Menze: USA! USA! USA! There is absolutely no way we get beat. Spain may have a slight advantage in the one area that I alluded to before, but it still won’t be enough to dethrone the reigning world basketball supermecy, United States of America.
Even though I’m apart of the “new school”, I think the original 1992 Dream Team would win. Every single player on that team is now in the Hall of Fame. I don’t think you can say the same for this 2012 team.
Churney: Despite Spain’s strength, I still see the USA winning the gold. Too many weapons on the American team not to win. As for beating the Dream Team? Yes, I think they could do it. Would they win in a seven game series? I don’t know, but they would definitely be capable.
Rowland: The US will win it. I think, even with the roster limitations, that the US have clearly the best roster, and with a full buy-in, they could win the gold medal. I wouldn’t say that they could do so on cruise control, but with A-effort, I don’t see them losing. As far as the 2012 vs. 1992 question, I still favor 1992. A full breakdown of this would take a lot more words than we have time for here, but with MJ, a big advantage in the front-court, Scottie to throw at Durant/Lebron, and big-time depth, I’d pick the 1992 team despite their athletic limitations (relatively).
Morton: The USA takes home the gold with close victories against the teams mentioned above, but frankly they aren’t in the same category as the 1992 NBA Dream Team. They were comprised of 11 hall-of-famers (with the 12th, Christian Laettner, hardly playing) and some of the greatest players of all time mostly in their prime, sharing the ball and scoring at will. Think about this: they shot a combined .578 FG% while dominating the opponent by an almost 44 points per game differential in the 1992 Olympics. No competition in my opinion.
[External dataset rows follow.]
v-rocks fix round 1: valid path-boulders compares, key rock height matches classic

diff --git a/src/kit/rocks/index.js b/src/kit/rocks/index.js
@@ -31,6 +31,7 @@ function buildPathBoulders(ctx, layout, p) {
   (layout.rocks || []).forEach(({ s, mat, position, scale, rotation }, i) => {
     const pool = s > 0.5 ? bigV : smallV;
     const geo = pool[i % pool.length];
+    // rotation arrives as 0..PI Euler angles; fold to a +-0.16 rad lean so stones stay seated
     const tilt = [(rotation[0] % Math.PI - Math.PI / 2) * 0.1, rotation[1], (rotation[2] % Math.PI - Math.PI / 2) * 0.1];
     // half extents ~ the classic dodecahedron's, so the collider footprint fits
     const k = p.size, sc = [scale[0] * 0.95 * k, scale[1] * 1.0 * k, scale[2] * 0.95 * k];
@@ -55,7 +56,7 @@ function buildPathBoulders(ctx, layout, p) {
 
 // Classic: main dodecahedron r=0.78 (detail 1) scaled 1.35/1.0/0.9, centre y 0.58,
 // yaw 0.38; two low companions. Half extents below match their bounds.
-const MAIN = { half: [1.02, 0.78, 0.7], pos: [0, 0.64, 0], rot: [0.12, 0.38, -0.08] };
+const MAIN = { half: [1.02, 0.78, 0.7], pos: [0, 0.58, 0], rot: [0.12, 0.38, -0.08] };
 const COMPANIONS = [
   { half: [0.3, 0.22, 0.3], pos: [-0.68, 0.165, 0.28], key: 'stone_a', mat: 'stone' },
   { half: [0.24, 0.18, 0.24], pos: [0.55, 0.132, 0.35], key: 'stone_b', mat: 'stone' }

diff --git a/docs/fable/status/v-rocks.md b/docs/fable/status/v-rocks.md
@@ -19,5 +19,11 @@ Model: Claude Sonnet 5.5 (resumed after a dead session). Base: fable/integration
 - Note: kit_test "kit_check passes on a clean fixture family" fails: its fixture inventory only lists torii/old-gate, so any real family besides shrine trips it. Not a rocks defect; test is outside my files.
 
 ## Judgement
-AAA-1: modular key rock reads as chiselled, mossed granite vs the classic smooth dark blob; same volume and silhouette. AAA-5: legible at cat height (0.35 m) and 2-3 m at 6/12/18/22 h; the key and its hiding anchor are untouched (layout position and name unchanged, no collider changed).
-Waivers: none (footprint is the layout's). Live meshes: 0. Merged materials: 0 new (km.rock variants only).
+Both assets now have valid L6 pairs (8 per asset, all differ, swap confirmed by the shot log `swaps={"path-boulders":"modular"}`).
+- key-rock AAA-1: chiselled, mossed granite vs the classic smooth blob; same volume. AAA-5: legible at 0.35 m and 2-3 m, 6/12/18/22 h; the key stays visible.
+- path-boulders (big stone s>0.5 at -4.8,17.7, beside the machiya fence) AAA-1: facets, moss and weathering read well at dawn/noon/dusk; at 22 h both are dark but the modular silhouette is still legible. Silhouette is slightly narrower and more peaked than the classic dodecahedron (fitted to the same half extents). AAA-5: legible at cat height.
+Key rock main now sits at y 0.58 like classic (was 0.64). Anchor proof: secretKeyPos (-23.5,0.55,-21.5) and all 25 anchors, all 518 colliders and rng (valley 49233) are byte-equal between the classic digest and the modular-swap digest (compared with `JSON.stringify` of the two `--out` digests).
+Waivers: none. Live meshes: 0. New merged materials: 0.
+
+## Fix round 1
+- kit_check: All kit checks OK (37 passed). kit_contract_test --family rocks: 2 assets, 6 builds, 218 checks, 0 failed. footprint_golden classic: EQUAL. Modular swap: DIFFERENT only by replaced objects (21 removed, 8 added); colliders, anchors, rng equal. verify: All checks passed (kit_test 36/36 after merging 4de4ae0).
Topics: Anderson Varajeo, Andre Iguodala, Anthony Davis, Argentina, Brazil, Carmelo Anthony, Charles Barkley, Chris Mullin, Chris Paul, David Robinson, DeMarcus Cousins, Deron Williams, Dream Team, Dwight Howard, France, James Harden, John Stockton, Jose Calderon, Juan Carlos Navarro, Kevin Durant, Kevin Love, Kobe Bryant, Leandro Barbosa, LeBron James, Luis Scola, Luol Deng, Magic Johnson, Manu Ginobili, Marc Gasol, Michael Jordan, Nene, Nicolas Batum, Patrick Ewing, Pau Gasol, Ricky Rubio, Rudy Fernandez, Russell Westbrook, Serge Ibaka, Spain, Taj Gibson, Team USA, Tiago Splitter, Tony Parker, Tyson Chandler